EXERCISE REQUIREMENTS: Across all the entries, how many lines hold "POST"? Answer with that number and nothing else.

++++++++

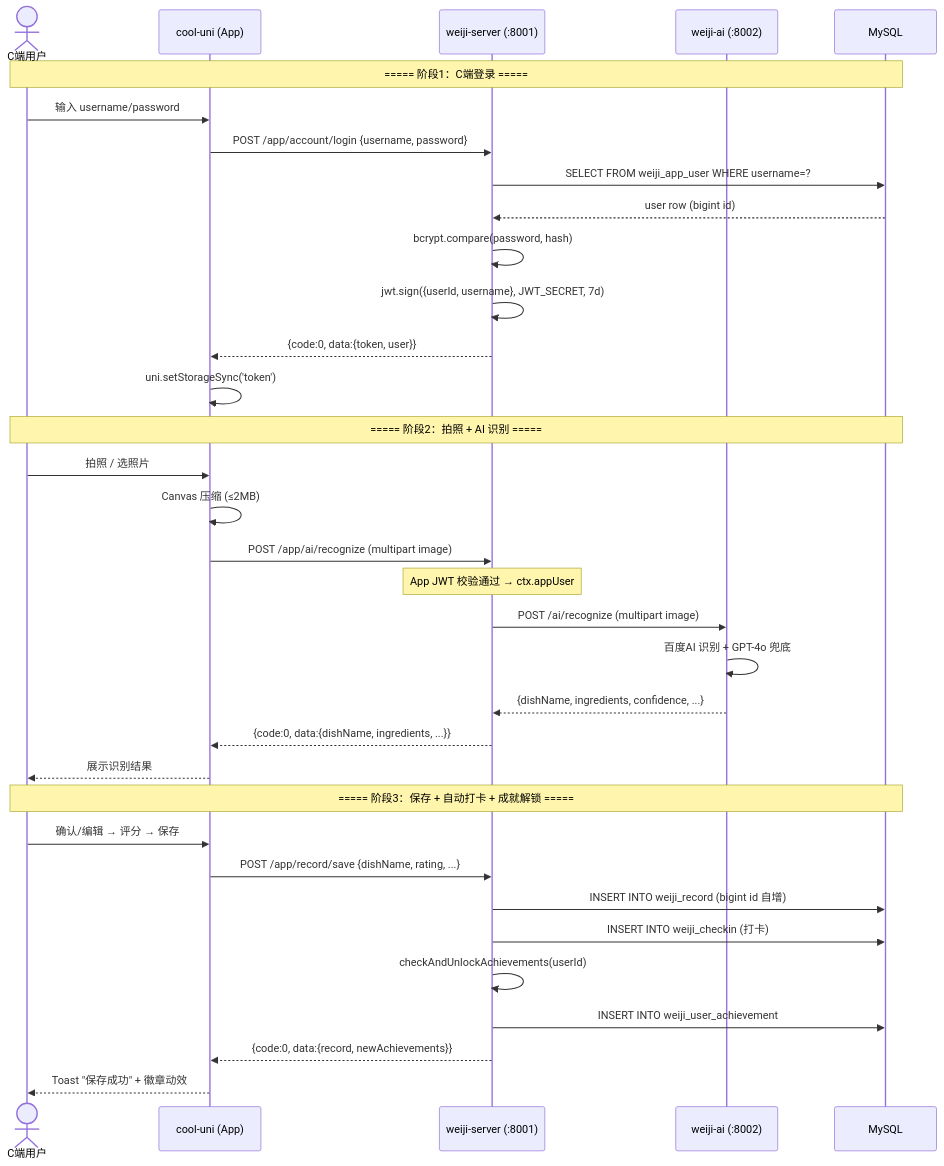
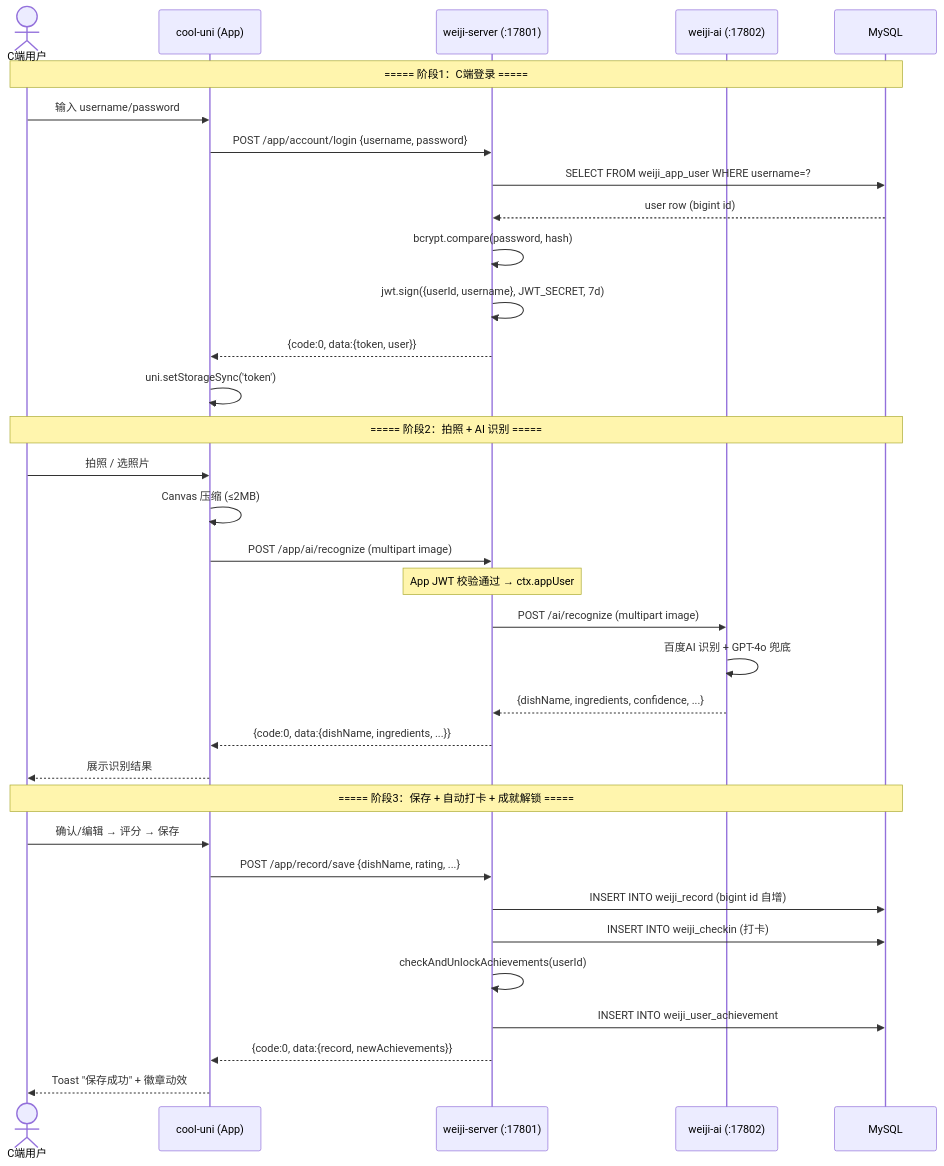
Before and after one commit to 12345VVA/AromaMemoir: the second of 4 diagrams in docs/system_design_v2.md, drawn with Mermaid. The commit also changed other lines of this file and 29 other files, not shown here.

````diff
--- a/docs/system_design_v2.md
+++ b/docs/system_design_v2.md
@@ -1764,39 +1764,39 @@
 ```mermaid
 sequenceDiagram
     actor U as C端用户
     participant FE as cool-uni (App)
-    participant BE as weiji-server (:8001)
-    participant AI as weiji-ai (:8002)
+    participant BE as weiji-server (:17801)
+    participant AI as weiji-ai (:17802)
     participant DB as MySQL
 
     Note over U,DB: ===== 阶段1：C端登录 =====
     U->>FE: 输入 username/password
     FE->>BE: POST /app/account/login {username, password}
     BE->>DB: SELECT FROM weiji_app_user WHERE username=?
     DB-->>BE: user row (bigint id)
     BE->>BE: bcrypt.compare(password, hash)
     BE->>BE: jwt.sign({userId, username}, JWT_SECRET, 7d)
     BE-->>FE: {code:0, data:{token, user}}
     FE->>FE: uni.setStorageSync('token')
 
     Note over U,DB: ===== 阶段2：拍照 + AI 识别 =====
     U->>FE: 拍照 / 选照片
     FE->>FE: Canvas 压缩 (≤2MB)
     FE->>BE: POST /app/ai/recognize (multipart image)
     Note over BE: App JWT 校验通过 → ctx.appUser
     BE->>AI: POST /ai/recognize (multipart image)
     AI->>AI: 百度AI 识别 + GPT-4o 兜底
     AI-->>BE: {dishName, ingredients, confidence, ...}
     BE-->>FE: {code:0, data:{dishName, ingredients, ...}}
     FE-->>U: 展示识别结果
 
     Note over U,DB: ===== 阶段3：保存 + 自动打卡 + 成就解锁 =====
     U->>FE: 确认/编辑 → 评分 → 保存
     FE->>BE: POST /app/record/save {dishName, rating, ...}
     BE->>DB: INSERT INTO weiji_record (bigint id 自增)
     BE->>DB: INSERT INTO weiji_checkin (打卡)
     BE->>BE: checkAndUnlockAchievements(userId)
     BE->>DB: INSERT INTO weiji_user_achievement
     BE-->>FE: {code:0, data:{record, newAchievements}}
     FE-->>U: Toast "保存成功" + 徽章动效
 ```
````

++++++++

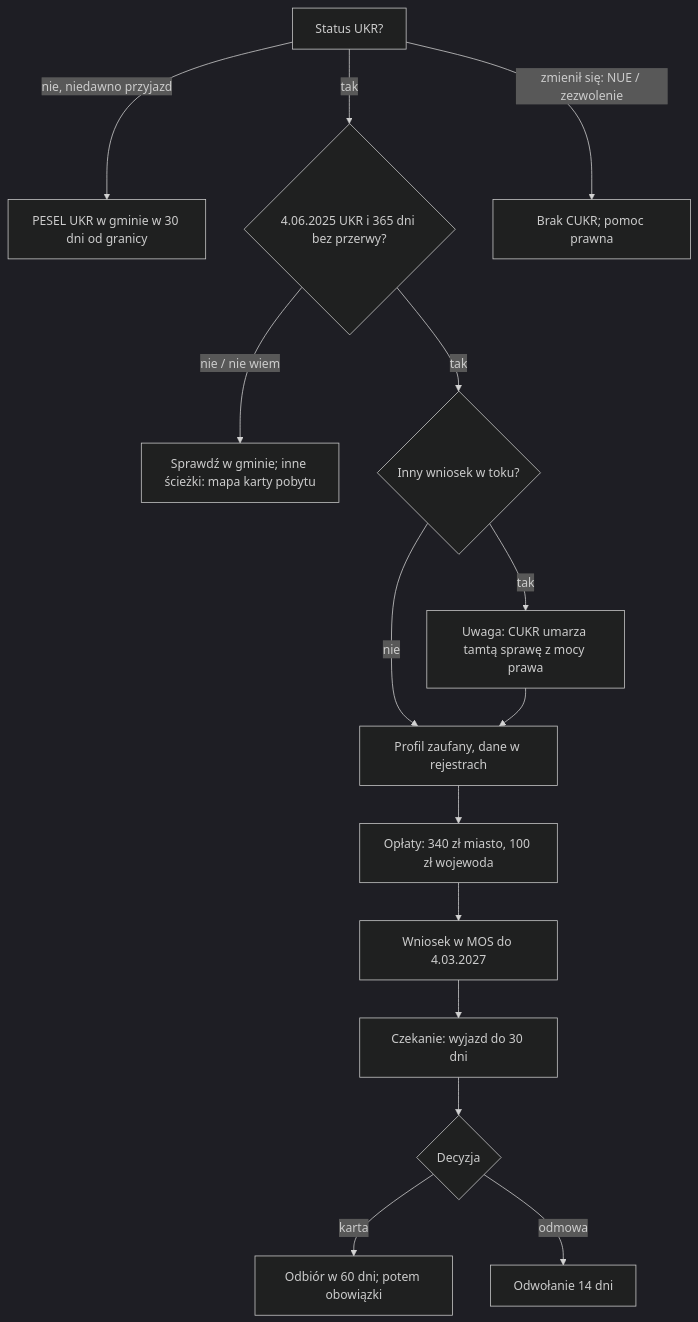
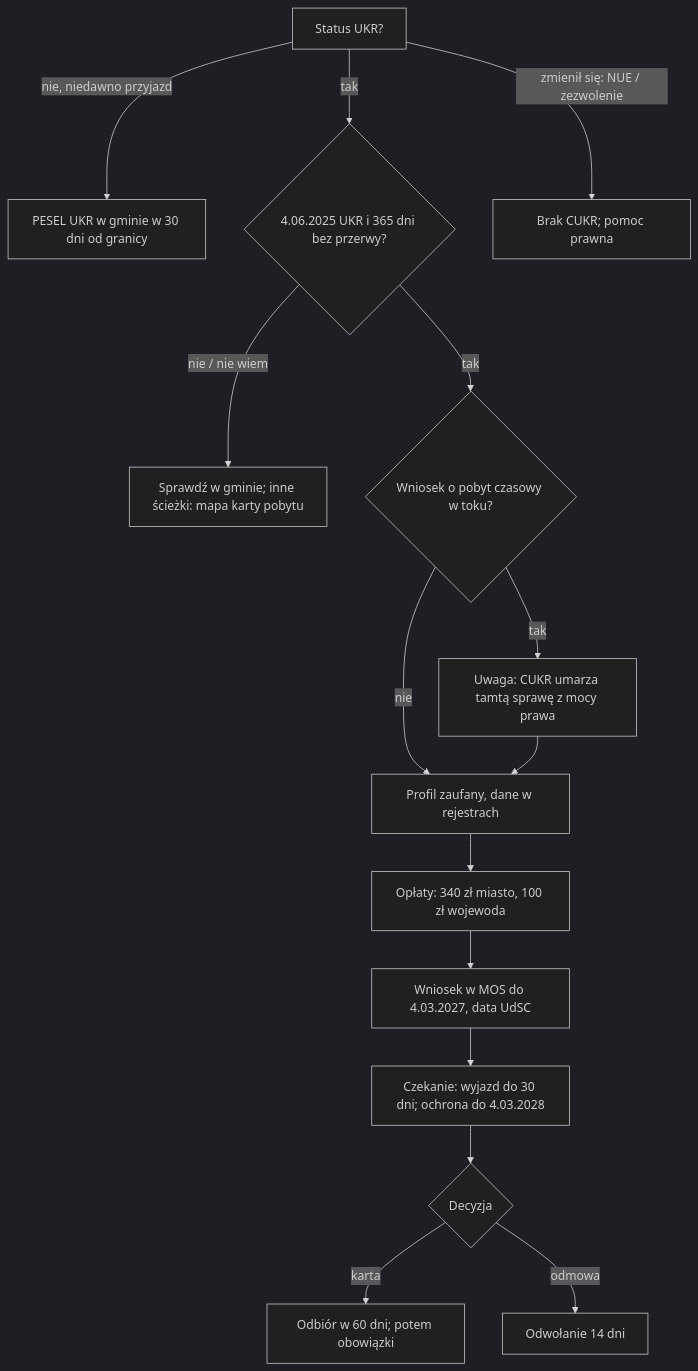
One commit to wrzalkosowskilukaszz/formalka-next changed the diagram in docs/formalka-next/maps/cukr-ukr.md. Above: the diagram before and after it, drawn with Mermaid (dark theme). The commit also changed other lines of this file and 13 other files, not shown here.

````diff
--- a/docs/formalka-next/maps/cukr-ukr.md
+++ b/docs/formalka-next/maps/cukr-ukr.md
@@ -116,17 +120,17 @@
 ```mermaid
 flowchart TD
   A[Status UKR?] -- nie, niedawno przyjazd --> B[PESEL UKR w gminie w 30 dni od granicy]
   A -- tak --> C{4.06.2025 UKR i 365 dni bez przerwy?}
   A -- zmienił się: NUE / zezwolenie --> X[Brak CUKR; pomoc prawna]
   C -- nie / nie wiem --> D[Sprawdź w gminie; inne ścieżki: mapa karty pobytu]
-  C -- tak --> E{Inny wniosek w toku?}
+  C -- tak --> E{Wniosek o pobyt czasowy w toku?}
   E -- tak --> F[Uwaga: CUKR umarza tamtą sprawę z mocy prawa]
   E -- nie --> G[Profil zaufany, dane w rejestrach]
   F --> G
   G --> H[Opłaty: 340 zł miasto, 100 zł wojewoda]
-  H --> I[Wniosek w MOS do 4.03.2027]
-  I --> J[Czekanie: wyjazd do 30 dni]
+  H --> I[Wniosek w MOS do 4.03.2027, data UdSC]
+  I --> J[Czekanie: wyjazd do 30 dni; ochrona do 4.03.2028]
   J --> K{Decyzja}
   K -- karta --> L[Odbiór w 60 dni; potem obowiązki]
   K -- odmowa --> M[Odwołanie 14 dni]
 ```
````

++++++++

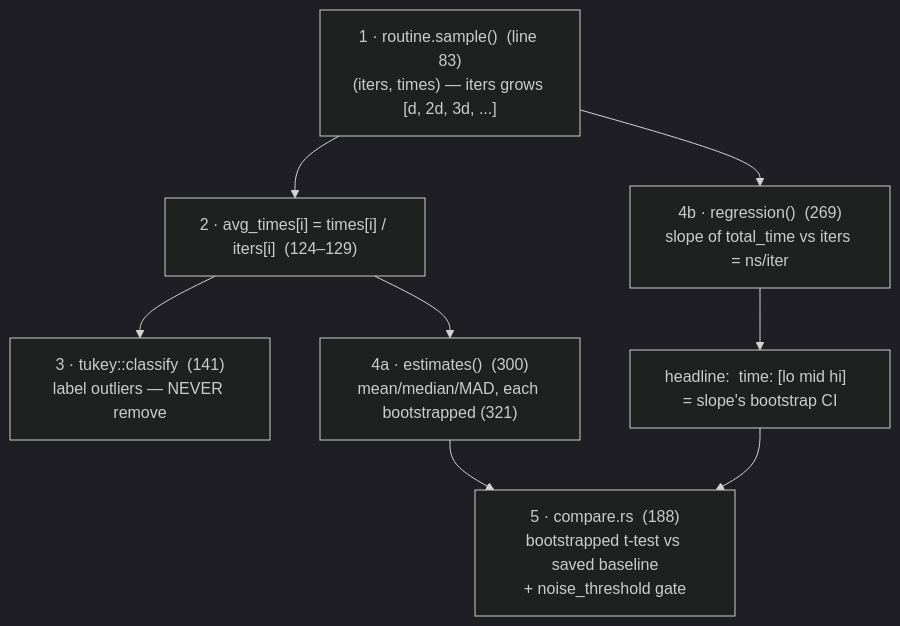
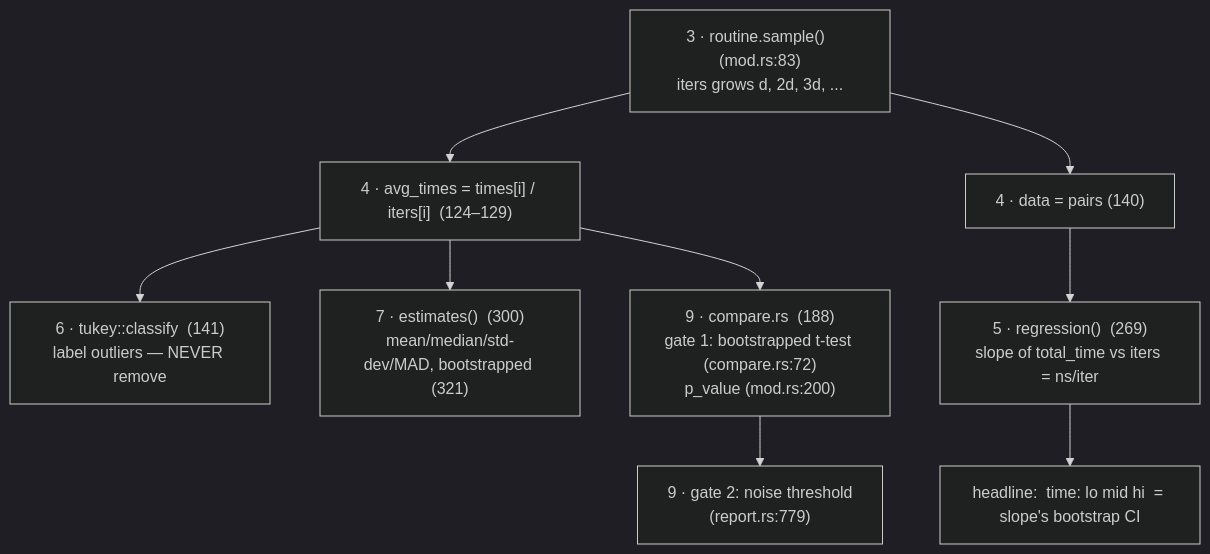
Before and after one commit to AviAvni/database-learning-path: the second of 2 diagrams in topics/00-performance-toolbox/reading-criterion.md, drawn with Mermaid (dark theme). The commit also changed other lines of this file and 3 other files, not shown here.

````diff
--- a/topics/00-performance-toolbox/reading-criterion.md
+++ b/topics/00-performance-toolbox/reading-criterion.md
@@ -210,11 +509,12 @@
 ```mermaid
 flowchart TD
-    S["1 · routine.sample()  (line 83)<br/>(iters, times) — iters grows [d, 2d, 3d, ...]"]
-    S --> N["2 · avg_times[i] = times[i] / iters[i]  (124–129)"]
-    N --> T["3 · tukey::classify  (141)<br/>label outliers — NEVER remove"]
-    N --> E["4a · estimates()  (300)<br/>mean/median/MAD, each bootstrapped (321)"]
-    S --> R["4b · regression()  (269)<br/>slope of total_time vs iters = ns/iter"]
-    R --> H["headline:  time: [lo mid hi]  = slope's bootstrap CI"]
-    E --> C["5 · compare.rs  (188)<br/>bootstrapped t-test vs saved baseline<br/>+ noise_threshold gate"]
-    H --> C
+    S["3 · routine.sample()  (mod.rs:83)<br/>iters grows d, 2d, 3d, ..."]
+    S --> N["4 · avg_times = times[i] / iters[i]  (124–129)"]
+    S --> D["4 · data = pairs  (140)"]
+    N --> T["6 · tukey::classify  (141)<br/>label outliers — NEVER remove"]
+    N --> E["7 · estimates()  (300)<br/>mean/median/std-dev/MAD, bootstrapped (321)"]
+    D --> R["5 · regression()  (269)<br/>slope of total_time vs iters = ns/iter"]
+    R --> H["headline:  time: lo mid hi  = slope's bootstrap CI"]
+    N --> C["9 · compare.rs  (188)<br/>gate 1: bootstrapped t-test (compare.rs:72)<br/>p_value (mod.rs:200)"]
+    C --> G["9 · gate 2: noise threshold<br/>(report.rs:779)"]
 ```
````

++++++++

TASK RESULT: 4